Catalyst also does some other things …

It has a component system which has allowed people to release a whole host of useful plugins. If you look on CPAN, you’ll find things like sessions, powerful authentication, dumb authentication, I18N, and much more. If a plugin does what you need, it’ll save you a lot of development time.

Note that the old “Catalyst::Plugin” system is in the process of being deprecated, but the concept of pluggable components is still core to what Catalyst is. All that’s changed is the way pluggability works.

Catalyst lets you have multiple views.
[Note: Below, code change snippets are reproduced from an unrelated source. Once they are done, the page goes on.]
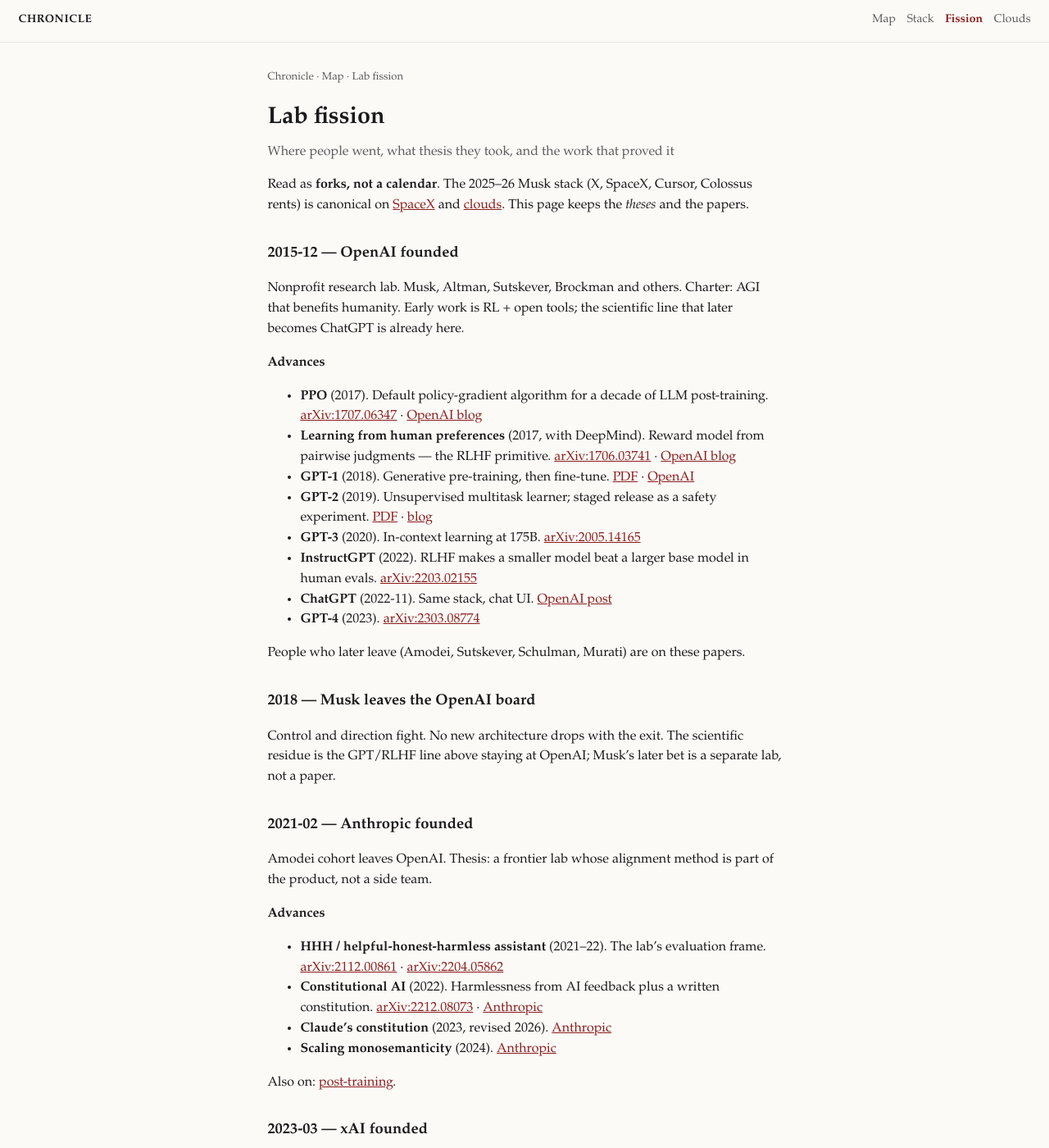
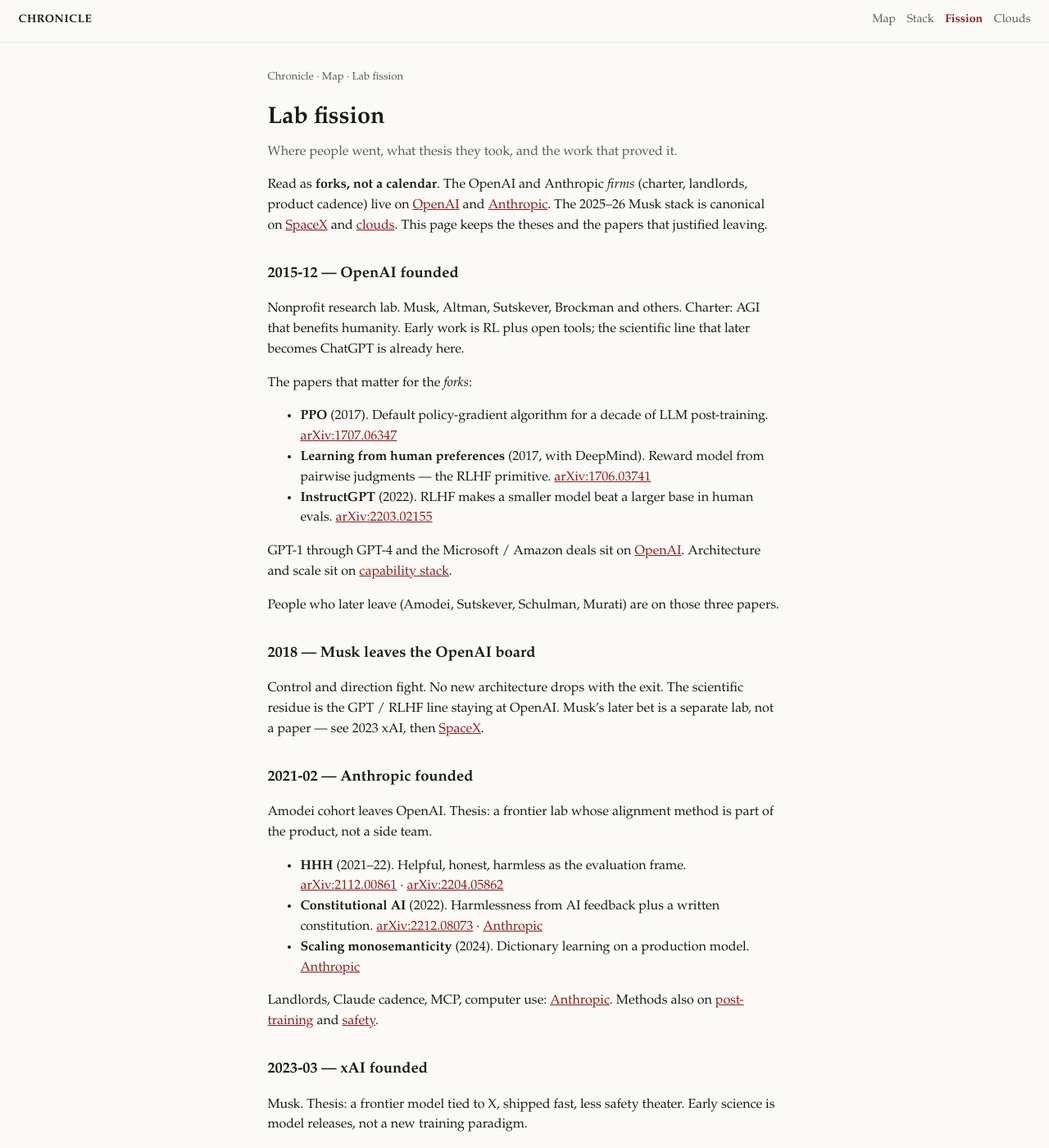
Before and after one commit to vandontduong/chronicle, a Jekyll site: the page built from timelines/lab-fission.md, in a window 1280 px wide and 1400 px high. Shown: the whole window at 82% size. Built offline with Jekyll 4.4.1, drawn with Linux system fonts in a browser that asks for light colours; some of the changed text lies outside the part shown.

Commit message:
Tighten fission and cross-links so company pages own the firm

```diff
--- a/timelines/lab-fission.md
+++ b/timelines/lab-fission.md
@@ -6,50 +6,44 @@ permalink: /timelines/lab-fission/
 
 # Lab fission
 
-<p class="meta">Where people went, what thesis they took, and the work that proved it</p>
+<p class="meta">Where people went, what thesis they took, and the work that proved it.</p>
 
-Read as **forks, not a calendar**. The 2025–26 Musk stack (X, SpaceX, Cursor, Colossus rents) is canonical on [SpaceX]({{ '/timelines/spacex/' | relative_url }}) and [clouds]({{ '/timelines/clouds/' | relative_url }}). This page keeps the *theses* and the papers.
+Read as **forks, not a calendar**. The OpenAI and Anthropic *firms* (charter, landlords, product cadence) live on [OpenAI]({{ '/timelines/openai/' | relative_url }}) and [Anthropic]({{ '/timelines/anthropic/' | relative_url }}). The 2025–26 Musk stack is canonical on [SpaceX]({{ '/timelines/spacex/' | relative_url }}) and [clouds]({{ '/timelines/clouds/' | relative_url }}). This page keeps the theses and the papers that justified leaving.
 
 ## 2015-12 — OpenAI founded
 
-Nonprofit research lab. Musk, Altman, Sutskever, Brockman and others. Charter: AGI that benefits humanity. Early work is RL + open tools; the scientific line that later becomes ChatGPT is already here.
+Nonprofit research lab. Musk, Altman, Sutskever, Brockman and others. Charter: AGI that benefits humanity. Early work is RL plus open tools; the scientific line that later becomes ChatGPT is already here.
 
-**Advances**
+The papers that matter for the *forks*:
 
-- **PPO** (2017). Default policy-gradient algorithm for a decade of LLM post-training. [arXiv:1707.06347](https://arxiv.org/abs/1707.06347) · [OpenAI blog](https://openai.com/index/openai-baselines-ppo/)
-- **Learning from human preferences** (2017, with DeepMind). Reward model from pairwise judgments — the RLHF primitive. [arXiv:1706.03741](https://arxiv.org/abs/1706.03741) · [OpenAI blog](https://openai.com/index/learning-from-human-preferences/)
-- **GPT-1** (2018). Generative pre-training, then fine-tune. [PDF](https://cdn.openai.com/research-covers/language-unsupervised/language_understanding_paper.pdf) · [OpenAI](https://openai.com/index/language-unsupervised/)
-- **GPT-2** (2019). Unsupervised multitask learner; staged release as a safety experiment. [PDF](https://cdn.openai.com/better-language-models/language_models_are_unsupervised_multitask_learners.pdf) · [blog](https://openai.com/index/better-language-models/)
-- **GPT-3** (2020). In-context learning at 175B. [arXiv:2005.14165](https://arxiv.org/abs/2005.14165)
-- **InstructGPT** (2022). RLHF makes a smaller model beat a larger base model in human evals. [arXiv:2203.02155](https://arxiv.org/abs/2203.02155)
-- **ChatGPT** (2022-11). Same stack, chat UI. [OpenAI post](https://openai.com/index/chatgpt/)
-- **GPT-4** (2023). [arXiv:2303.08774](https://arxiv.org/abs/2303.08774)
+- **PPO** (2017). Default policy-gradient algorithm for a decade of LLM post-training. [arXiv:1707.06347](https://arxiv.org/abs/1707.06347)
+- **Learning from human preferences** (2017, with DeepMind). Reward model from pairwise judgments — the RLHF primitive. [arXiv:1706.03741](https://arxiv.org/abs/1706.03741)
+- **InstructGPT** (2022). RLHF makes a smaller model beat a larger base in human evals. [arXiv:2203.02155](https://arxiv.org/abs/2203.02155)
 
-People who later leave (Amodei, Sutskever, Schulman, Murati) are on these papers.
+GPT-1 through GPT-4 and the Microsoft / Amazon deals sit on [OpenAI]({{ '/timelines/openai/' | relative_url }}). Architecture and scale sit on [capability stack]({{ '/timelines/capability-stack/' | relative_url }}).
+
+People who later leave (Amodei, Sutskever, Schulman, Murati) are on those three papers.
 
 ## 2018 — Musk leaves the OpenAI board
 
-Control and direction fight. No new architecture drops with the exit. The scientific residue is the GPT/RLHF line above staying at OpenAI; Musk's later bet is a separate lab, not a paper.
+Control and direction fight. No new architecture drops with the exit. The scientific residue is the GPT / RLHF line staying at OpenAI. Musk's later bet is a separate lab, not a paper — see 2023 xAI, then [SpaceX]({{ '/timelines/spacex/' | relative_url }}).
 
 ## 2021-02 — Anthropic founded
 
 Amodei cohort leaves OpenAI. Thesis: a frontier lab whose alignment method is part of the product, not a side team.
 
-**Advances**
+- **HHH** (2021–22). Helpful, honest, harmless as the evaluation frame. [arXiv:2112.00861](https://arxiv.org/abs/2112.00861) · [arXiv:2204.05862](https://arxiv.org/abs/2204.05862)
+- **Constitutional AI** (2022). Harmlessness from AI feedback plus a written constitution. [arXiv:2212.08073](https://arxiv.org/abs/2212.08073) · [Anthropic](https://www.anthropic.com/research/constitutional-ai-harmlessness-from-ai-feedback)
+- **Scaling monosemanticity** (2024). Dictionary learning on a production model. [Anthropic](https://www.anthropic.com/research/mapping-mind-language-model)
 
-- **HHH / helpful-honest-harmless assistant** (2021–22). The lab's evaluation frame. [arXiv:2112.00861](https://arxiv.org/abs/2112.00861) · [arXiv:2204.05862](https://arxiv.org/abs/2204.05862)
-- **Constitutional AI** (2022). Harmlessness from AI feedback plus a written constitution. [arXiv:2212.08073](https://arxiv.org/abs/2212.08073) · [Anthropic](https://www.anthropic.com/research/constitutional-ai-harmlessness-from-ai-feedback)
-- **Claude's constitution** (2023, revised 2026). [Anthropic](https://www.anthropic.com/research/claudes-constitution)
-- **Scaling monosemanticity** (2024). [Anthropic](https://www.anthropic.com/research/mapping-mind-language-model)
-
-Also on: [post-training]({{ '/timelines/post-training/' | relative_url }}).
+Landlords, Claude cadence, MCP, computer use: [Anthropic]({{ '/timelines/anthropic/' | relative_url }}). Methods also on [post-training]({{ '/timelines/post-training/' | relative_url }}) and [safety]({{ '/timelines/safety/' | relative_url }}).
 
 ## 2023-03 — xAI founded
 
 Musk. Thesis: a frontier model tied to X, shipped fast, less safety theater. Early science is model releases, not a new training paradigm.
 
-- **Announcing Grok** (2023-11). [xAI](https://x.ai/blog/grok)
-- **Grok-1 open weights** (2024-03). 314B MoE, Apache 2.0. [xAI](https://x.ai/blog/grok-os) · [github.com/xai-org/grok-1](https://github.com/xai-org/grok-1)
+- [Announcing Grok](https://x.ai/blog/grok) (2023-11)
+- [Grok-1 open weights](https://x.ai/blog/grok-os) (2024-03). 314B MoE, Apache 2.0.
 
 **2025–26 continuation** (X combination, SpaceX takeout, Cursor, Colossus rents, IPO, Starmind) is on [SpaceX]({{ '/timelines/spacex/' | relative_url }}). Landlord economics on [clouds]({{ '/timelines/clouds/' | relative_url }}).
 
@@ -57,39 +51,40 @@ Musk. Thesis: a frontier model tied to X, shipped fast, less safety theater. Ear
 
 Altman fired and restored in days. Not a methods paper. The scientific shadow is who walks:
 
-- **Superalignment** framing (Sutskever & Leike, 2023). [OpenAI](https://openai.com/index/introducing-superalignment/)
+- [Superalignment](https://openai.com/index/introducing-superalignment/) (Sutskever and Leike, 2023)
 - Leike → Anthropic. Sutskever → SSI. Schulman → Anthropic briefly → Thinking Machines.
 
-The capability work (GPT-4 class, then o-series) stays at OpenAI. See [capability stack]({{ '/timelines/capability-stack/' | relative_url }}) and [post-training]({{ '/timelines/post-training/' | relative_url }}).
+The capability work (GPT-4 class, then o-series) stays at OpenAI. See [OpenAI]({{ '/timelines/openai/' | relative_url }}) and [post-training]({{ '/timelines/post-training/' | relative_url }}).
 
 ## 2024-06 — Safe Superintelligence (SSI)
 
 Sutskever, Gross, Levy. Thesis: one product, safe superintelligence; no side products, no public research cadence. By design there is almost nothing to cite except the founding note and later compute deals.
 
-- Founding statement, 19 Jun 2024. [ssi.inc](https://ssi.inc) · [X thread](https://x.com/ssi/status/1803472825476587910)
+- Founding statement, 19 Jun 2024. [ssi.inc](https://ssi.inc)
 - Sutskever takes CEO after Gross exits (2025). [TechCrunch](https://techcrunch.com/2025/07/03/ilya-sutskever-will-lead-safe-superintelligence-following-his-ceos-exit/)
-- Nvidia partnership / scale-up (2026). [TechCrunch](https://techcrunch.com/2026/07/27/ilya-sutskevers-safe-superintelligence-partners-with-nvidia-to-scale-its-ai-research/)
+- Nvidia partnership (2026). [TechCrunch](https://techcrunch.com/2026/07/27/ilya-sutskevers-safe-superintelligence-partners-with-nvidia-to-scale-its-ai-research/)
 
-Intellectual prior: [Superalignment](https://openai.com/index/introducing-superalignment/).
+Intellectual prior: [Superalignment](https://openai.com/index/introducing-superalignment/). Missing paper is the point. Also on [RSI]({{ '/timelines/rsi/' | relative_url }}).
 
 ## 2024-09 / 2025-02 — Thinking Machines Lab
 
 Murati leaves OpenAI; Zoph, Weng, then Schulman as chief scientist. Thesis opposite SSI: ship infrastructure and open weights so other people can do post-training.
 
-- **Tinker** (2025-10). [thinkingmachines.ai/tinker](https://thinkingmachines.ai/tinker/) · [tinker-cookbook](https://github.com/thinking-machines-lab/tinker-cookbook)
-- **Inkling** (2026-07). [WIRED](https://www.wired.com/story/thinking-machines-lab-releases-its-first-model-inkling/)
-- **Inkling-Small** (2026-07). [lab post](https://thinkingmachines.ai/news/inkling-small/)
+- [Tinker](https://thinkingmachines.ai/tinker/) (2025-10)
+- [Inkling](https://thinkingmachines.ai/news/inkling-small/) (2026-07)
 
-Schulman's earlier scientific payload is still PPO + InstructGPT (see OpenAI section).
+Schulman's earlier scientific payload is still PPO + InstructGPT.
 
 ## 2024–26 — Second wave
 
 The field is no longer three labs and a long tail. Most of these are product or world-model bets, not a new transformer paper.
 
-- **Reflection AI** (Laskin, Antonoglou, ex-DeepMind). Agents / code systems (Asimov).
-- **World Labs** (Fei-Fei Li). Spatial / world models. Prior: ImageNet + *NeuroAI* [arXiv:2210.08340](https://arxiv.org/abs/2210.08340).
-- **AMI Labs** (LeCun, 2025). JEPA / world-model thesis. Prior: [arXiv:2301.08243](https://arxiv.org/abs/2301.08243).
+- **Reflection AI** (Laskin, Antonoglou, ex-DeepMind). Agents / code systems.
+- **World Labs** (Fei-Fei Li). Spatial / world models. Prior: ImageNet + *NeuroAI* [arXiv:2210.08340](https://arxiv.org/abs/2210.08340). Also [world models]({{ '/timelines/world-models/' | relative_url }}).
+- **AMI Labs** (LeCun, 2025). JEPA thesis. Prior: [arXiv:2301.08243](https://arxiv.org/abs/2301.08243).
 - **Discovery Loop** (2026). Treat as a beat until they publish.
 - **Meta Superintelligence Labs** (2025). Science still sits in the Llama reports until a real paper lands.
 
-Cross-links: [DeepMind]({{ '/timelines/deepmind/' | relative_url }}), [SpaceX]({{ '/timelines/spacex/' | relative_url }}), [capability stack]({{ '/timelines/capability-stack/' | relative_url }}), [post-training]({{ '/timelines/post-training/' | relative_url }}), [agents]({{ '/timelines/agents/' | relative_url }}).
+## What this page is not
+
+A cap table. A launch calendar. Company pages exist so this page can stay a list of *arguments that left*.
```
Also changed, not shown: timelines/agents.md (+3 -3 lines), timelines/anthropic.md (+6 -2 lines), timelines/capability-stack.md (+14 -13 lines), timelines/efficiency.md (+4 -4 lines), timelines/openai.md (+22 -16 lines).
While many apps will just output HTML via a templating system, this flexibility is great for RESTful apps that may want to output XML, JSON, and still fall back to HTML for browsers (see my REST-ForBrowsers for some help with that).

Catalyst also has configuration file handling built-in. Personally, I avoid it, because it only works within the context of the whole “Catalyst environment”. That means it’s awkward at best to load the configuration outside of the web environment. I always make sure that application wide setting are available for things like cron jobs. This falls into a category of Catalyst features which are not best practices, but are probably useful for people writing their first web app.

Catalyst gives you hooks for models. Again, this is something I never use, but it’s another “useful for web app n00bs” feature.

There’s probably many other things I’ve left out. The point is that Catalyst provides a very powerful set of core web app tools, and that core is actually small.

Relative to a “my way or the highway” type framework (RoR and Jifty, I’m looking at you), it’s easy to port an existing application to Catalyst. In fact, using Catalyst::Controller::WrapCGI, you can wrap an existing CGI application with Catalyst, and then convert slowly over to “native” controllers.

And most importantly, you can move to Catalyst without touching your model at all! Since many applications have the bulk of their code in the models (at least, they do if you’re doing it right), this is a huge win.

Next step is to turn some of this rambling into doc patches. I think a section of the Catalyst tutorial aimed at folks coming from an “old school” web app background would be great, and would really help people like Raymond (and would’ve helped me a few years back).